Damage control


A few nights ago, when I finished the first front panel of my pink and white jacket I had a feeling it would be too long. Not too long as in the whole jacket would be too long but as in the part from the decreases for the sleeve and up till the cast off is too long which would create a gigantic armhole. This I choose to ignore and thought that it will be better after blocking (mistake number 1, if you feel that something will be better after blocking (and we’re not talking about the looks of lace) you’re usually wrong. A lot of things get better with blocking but not the essentials, you can’t block an armhole shorter).  I continued with the armhole shaping for the back of the jacket and did it as long as the first front panel. Then I held them together and put my arm through the armhole. Big. This I choose to ignore thinking it will get better after blocking (mistake number 2, for the same reason as number 1).

Yesterday I did the second front panel, only this time the jacket is so heavy since I’m doing both fronts and the back in one piece that I could not ignore the too long armhole anymore. I once knit a tunic where the explicitly said to measure the project hanging and not lying flat. I choose to ignore that (a mistake due to lack of experience) with the result of a tunic that more resembled an ankle long dress instead of a thigh long tunic. I tried to shrink it but without success and I was determined not to make the same mistake again. This did not leave out the fact that my jacket had far too big armholes.

I sat down and started thinking and came to the reaslisation that it wouldn’t have to be that much work to unravel and reknit. I would only have to unravel the back and then just pick up stitches and cast off. The fronts would take a little more effort because the neckline needed to be changed as well (if the armhole is too big and you try to make it smaller by shortening the panels you might need to put the neckline decreases a little lower as well since you might otherwise churning out a most unwanted turtle neck jacket.

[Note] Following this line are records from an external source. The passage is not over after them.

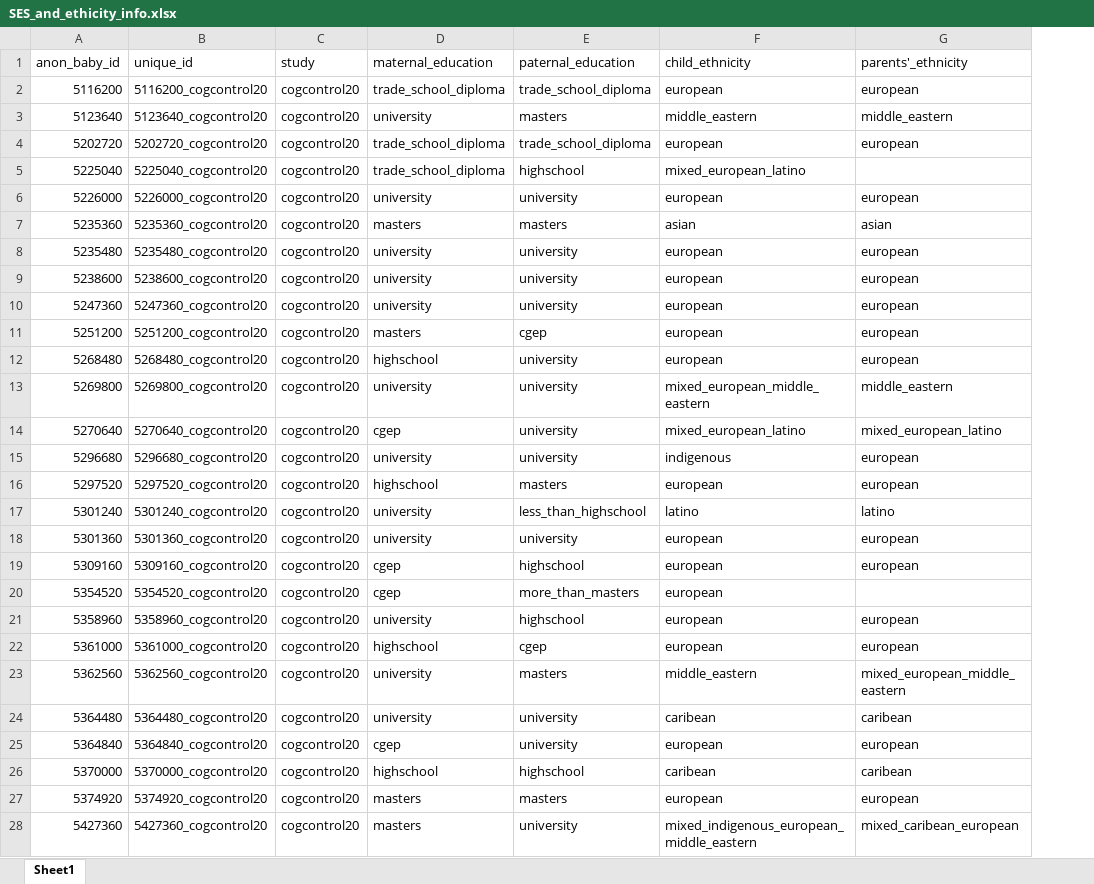
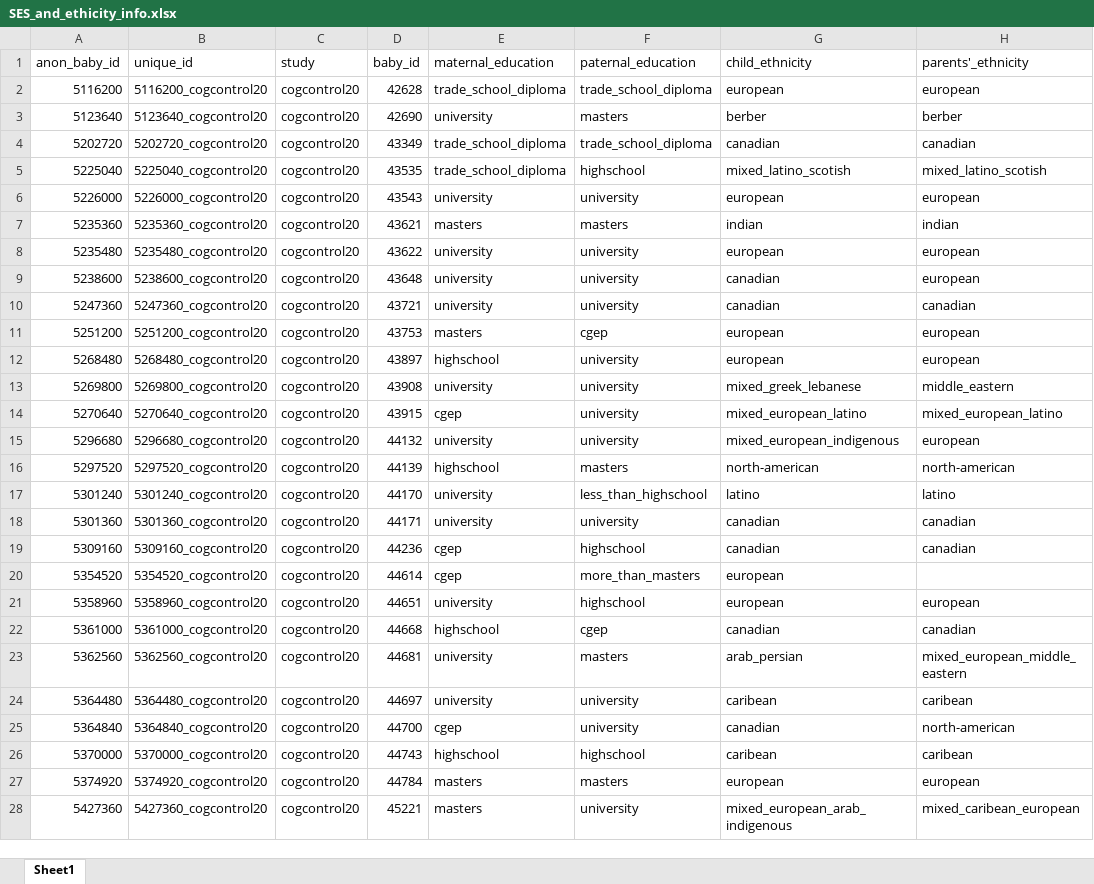
Before and after one commit to AndreaSander/SRDC_like_mother_like_child, an Excel workbook: family_language_strategies/anonymized_data/SES_and_ethicity_info.xlsx, sheet Sheet1, drawn as a sheet; only a part is shown; values as stored, in another font and other column widths than the file's, no cell formats; addresses are those after the commit; the diff covers the shown part only; the diff names each change by its address in the sheet, - before the commit and + after, or states it on an @@ line.

```diff
--- a/family_language_strategies/anonymized_data/SES_and_ethicity_info.xlsx (sheet Sheet1)
+++ b/family_language_strategies/anonymized_data/SES_and_ethicity_info.xlsx (sheet Sheet1)
+column D (baby_id), rows 2-28: 42628 | 42690 | 43349 | 43535 | 43543 | 43621 | 43622 | 43648 | 43721 | 43753 | 43897 | 43908 | 43915 | 44132 | 44139 | 44170 | 44171 | 44236 | 44614 | 44651 | 44668 | 44681 | 44697 | 44700 | 44743 | 44784 | 45221
-G3 (child_ethnicity): middle_eastern
+G3 (child_ethnicity): berber
-H3 (parents'_ethnicity): middle_eastern
+H3 (parents'_ethnicity): berber
-G4 (child_ethnicity): european
+G4 (child_ethnicity): canadian
-H4 (parents'_ethnicity): european
+H4 (parents'_ethnicity): canadian
-G5 (child_ethnicity): mixed_european_latino
+G5 (child_ethnicity): mixed_latino_scotish
-H5 (parents'_ethnicity): (empty)
+H5 (parents'_ethnicity): mixed_latino_scotish
-G7 (child_ethnicity): asian
+G7 (child_ethnicity): indian
-H7 (parents'_ethnicity): asian
+H7 (parents'_ethnicity): indian
-G9:G10 (child_ethnicity): european
+G9:G10 (child_ethnicity): canadian
-H10 (parents'_ethnicity): european
+H10 (parents'_ethnicity): canadian
-G13 (child_ethnicity): mixed_european_middle_eastern
+G13 (child_ethnicity): mixed_greek_lebanese
-G15 (child_ethnicity): indigenous
+G15 (child_ethnicity): mixed_european_indigenous
-G16 (child_ethnicity): european
+G16 (child_ethnicity): north-american
-H16 (parents'_ethnicity): european
+H16 (parents'_ethnicity): north-american
-G18:G19 (child_ethnicity): european
+G18:G19 (child_ethnicity): canadian
-H18:H19 (parents'_ethnicity): european
+H18:H19 (parents'_ethnicity): canadian
-G22 (child_ethnicity): european
+G22 (child_ethnicity): canadian
-H22 (parents'_ethnicity): european
+H22 (parents'_ethnicity): canadian
-G23 (child_ethnicity): middle_eastern
+G23 (child_ethnicity): arab_persian
-G25 (child_ethnicity): european
+G25 (child_ethnicity): canadian
-H25 (parents'_ethnicity): european
+H25 (parents'_ethnicity): north-american
-G28 (child_ethnicity): mixed_indigenous_european_middle_eastern
+G28 (child_ethnicity): mixed_european_arab_indigenous
```
Also changed, not shown: 233 edited cells elsewhere in this sheet, cell formats.
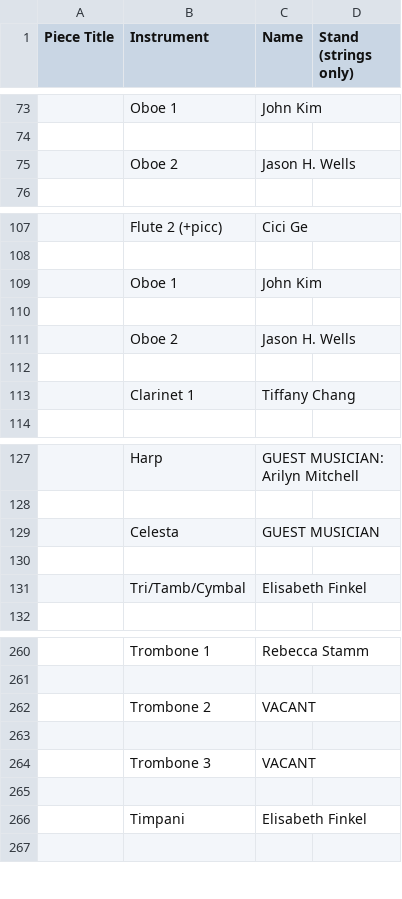
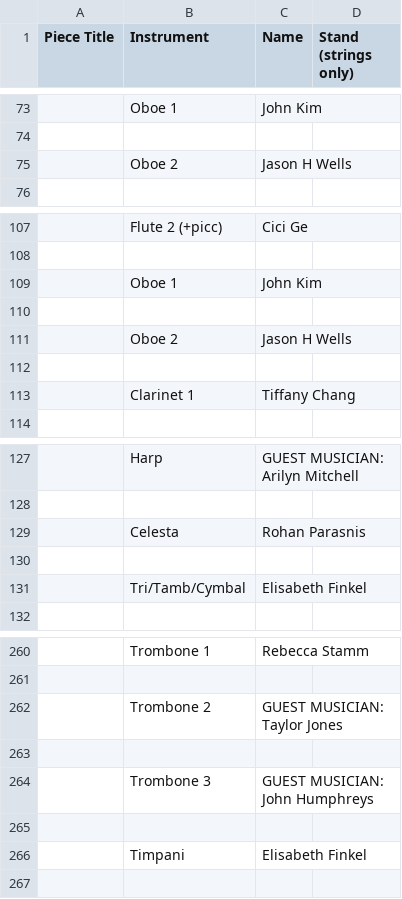
Before and after one commit to CMU-AUO/website, a CSV file: assets/rosters/symphony_f24_roster.csv, drawn as a sheet; only a part is shown, gaps mark what is left out; the diff covers the shown part only; the diff names each change by its address in the sheet, - before the commit and + after, or states it on an @@ line.

Commit message:
updated roster and board info

```diff
--- a/assets/rosters/symphony_f24_roster.csv
+++ b/assets/rosters/symphony_f24_roster.csv
-C75 (Name): Jason H. Wells
+C75 (Name): Jason H Wells
-C111 (Name): Jason H. Wells
+C111 (Name): Jason H Wells
-C129 (Name): GUEST MUSICIAN
+C129 (Name): Rohan Parasnis
-C262 (Name): VACANT
+C262 (Name): GUEST MUSICIAN: Taylor Jones
-C264 (Name): VACANT
+C264 (Name): GUEST MUSICIAN: John Humphreys
```
Also changed, not shown: 3 added rows, 3 removed rows, 2 moved rows and 24 edited cells elsewhere in this file, assets/rosters/chamber_f24_roster.csv, 4 other files.
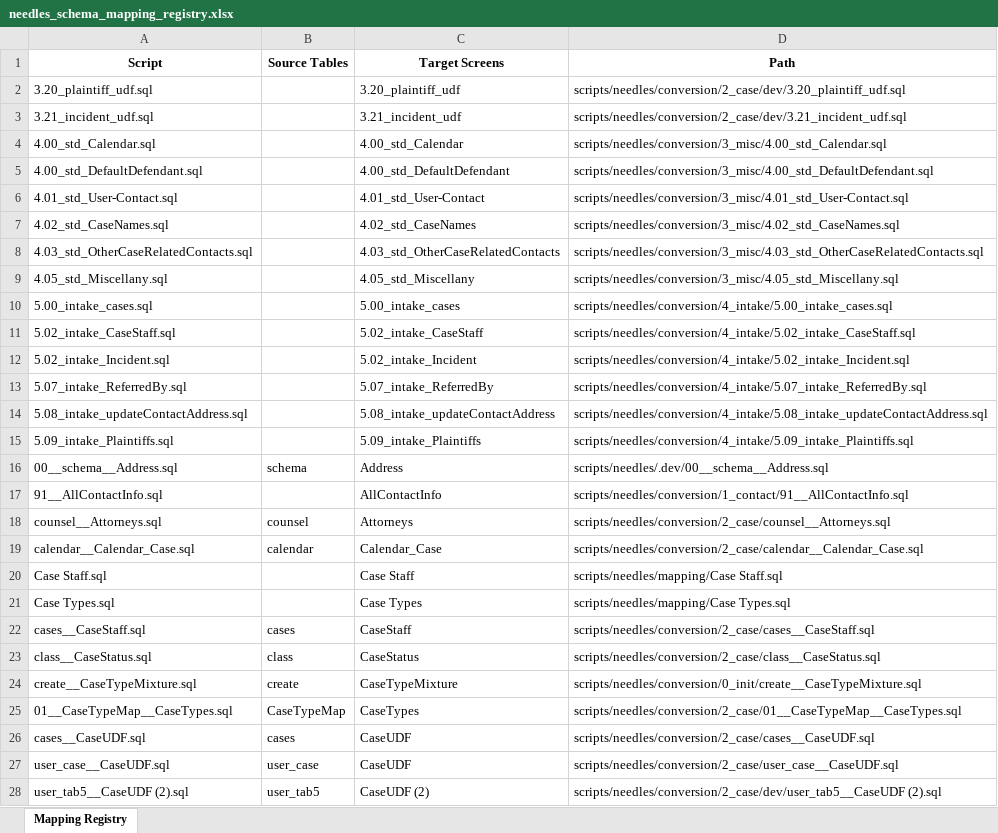
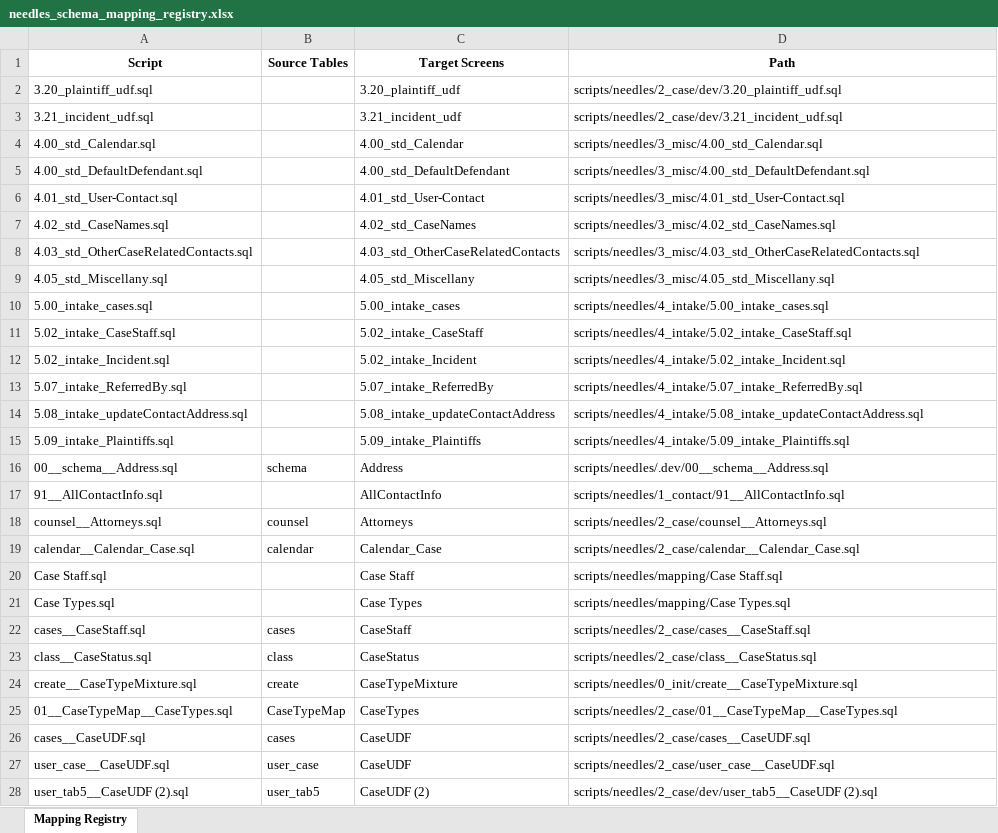
Before and after one commit to dylangetssmart/john-salazar, an Excel workbook: needles_schema_mapping_registry.xlsx, sheet Mapping Registry, drawn as a sheet; only a part is shown; values as stored, in another font and other column widths than the file's, no borders; the diff covers the shown part only; the diff names each change by its address in the sheet, - before the commit and + after, or states it on an @@ line.

```diff
--- a/needles_schema_mapping_registry.xlsx (sheet Mapping Registry)
+++ b/needles_schema_mapping_registry.xlsx (sheet Mapping Registry)
-D2 (Path): scripts/needles/conversion/2_case/dev/3.20_plaintiff_udf.sql
+D2 (Path): scripts/needles/2_case/dev/3.20_plaintiff_udf.sql
-D3 (Path): scripts/needles/conversion/2_case/dev/3.21_incident_udf.sql
+D3 (Path): scripts/needles/2_case/dev/3.21_incident_udf.sql
-D4 (Path): scripts/needles/conversion/3_misc/4.00_std_Calendar.sql
+D4 (Path): scripts/needles/3_misc/4.00_std_Calendar.sql
-D5 (Path): scripts/needles/conversion/3_misc/4.00_std_DefaultDefendant.sql
+D5 (Path): scripts/needles/3_misc/4.00_std_DefaultDefendant.sql
-D6 (Path): scripts/needles/conversion/3_misc/4.01_std_User-Contact.sql
+D6 (Path): scripts/needles/3_misc/4.01_std_User-Contact.sql
-D7 (Path): scripts/needles/conversion/3_misc/4.02_std_CaseNames.sql
+D7 (Path): scripts/needles/3_misc/4.02_std_CaseNames.sql
-D8 (Path): scripts/needles/conversion/3_misc/4.03_std_OtherCaseRelatedContacts.sql
+D8 (Path): scripts/needles/3_misc/4.03_std_OtherCaseRelatedContacts.sql
-D9 (Path): scripts/needles/conversion/3_misc/4.05_std_Miscellany.sql
+D9 (Path): scripts/needles/3_misc/4.05_std_Miscellany.sql
-D10 (Path): scripts/needles/conversion/4_intake/5.00_intake_cases.sql
+D10 (Path): scripts/needles/4_intake/5.00_intake_cases.sql
-D11 (Path): scripts/needles/conversion/4_intake/5.02_intake_CaseStaff.sql
+D11 (Path): scripts/needles/4_intake/5.02_intake_CaseStaff.sql
-D12 (Path): scripts/needles/conversion/4_intake/5.02_intake_Incident.sql
+D12 (Path): scripts/needles/4_intake/5.02_intake_Incident.sql
-D13 (Path): scripts/needles/conversion/4_intake/5.07_intake_ReferredBy.sql
+D13 (Path): scripts/needles/4_intake/5.07_intake_ReferredBy.sql
-D14 (Path): scripts/needles/conversion/4_intake/5.08_intake_updateContactAddress.sql
+D14 (Path): scripts/needles/4_intake/5.08_intake_updateContactAddress.sql
-D15 (Path): scripts/needles/conversion/4_intake/5.09_intake_Plaintiffs.sql
+D15 (Path): scripts/needles/4_intake/5.09_intake_Plaintiffs.sql
-D17 (Path): scripts/needles/conversion/1_contact/91__AllContactInfo.sql
+D17 (Path): scripts/needles/1_contact/91__AllContactInfo.sql
-D18 (Path): scripts/needles/conversion/2_case/counsel__Attorneys.sql
+D18 (Path): scripts/needles/2_case/counsel__Attorneys.sql
-D19 (Path): scripts/needles/conversion/2_case/calendar__Calendar_Case.sql
+D19 (Path): scripts/needles/2_case/calendar__Calendar_Case.sql
-D22 (Path): scripts/needles/conversion/2_case/cases__CaseStaff.sql
+D22 (Path): scripts/needles/2_case/cases__CaseStaff.sql
-D23 (Path): scripts/needles/conversion/2_case/class__CaseStatus.sql
+D23 (Path): scripts/needles/2_case/class__CaseStatus.sql
-D24 (Path): scripts/needles/conversion/0_init/create__CaseTypeMixture.sql
+D24 (Path): scripts/needles/0_init/create__CaseTypeMixture.sql
-D25 (Path): scripts/needles/conversion/2_case/01__CaseTypeMap__CaseTypes.sql
+D25 (Path): scripts/needles/2_case/01__CaseTypeMap__CaseTypes.sql
-D26 (Path): scripts/needles/conversion/2_case/cases__CaseUDF.sql
+D26 (Path): scripts/needles/2_case/cases__CaseUDF.sql
-D27 (Path): scripts/needles/conversion/2_case/user_case__CaseUDF.sql
+D27 (Path): scripts/needles/2_case/user_case__CaseUDF.sql
-D28 (Path): scripts/needles/conversion/2_case/dev/user_tab5__CaseUDF (2).sql
+D28 (Path): scripts/needles/2_case/dev/user_tab5__CaseUDF (2).sql
```
Also changed, not shown: 111 edited cells elsewhere in this sheet, 1 other file.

I could probably have saved myself a lot of time if I had come to this conlusion at the first front panel but I just wasn’t ready to make the decision then. There was still a chance everything might turn out okay and it is a huge thing to pull the needle and start unraveling. Think of all the stitches that I’ve made that is now gone and lost forever (granted that no one needed them in the project, that’s why they were unraveled but still, it hurts a little). By the second front panel all hope was out and I was finally ready to make the decision. Unfortuntely I came to this conclusion just before bedtime. When something like this happen, or when I realize I’ve made a mistake in my cross-stitching, I always want to fix the mistake immediately so I won’t have to start with fixing something when I next pick up the project. What if I’ve forgotten what needs to be done or the plan for fixing it? That could possibly increase the extent of damage.

But time for bed is time for bed and instead of unraveling I put the project back into it’s bag and went to bed feeling very uncomfortable. The feeling was still there when I woke up and when I went to work. We would not be friends again, me and that jacket, until I had fixed the problem and could knit on as if nothing had happened.

When I finally had time to sit down to look it over it turned out I didn’t have to unravel as much as I thought which meant I could keep the neckline decreases. A few pulled rows and some picked up stitches later all was well again and the jacket was in favour again. And at the same time the weird uncomfortable feeling disappeared. It’s almost scary how much a project can affect your mood but all is well that ends well. We’ll se how the jacket story continues. (Imgaine my anger if it turns out in the end that the armholes are too shallow.)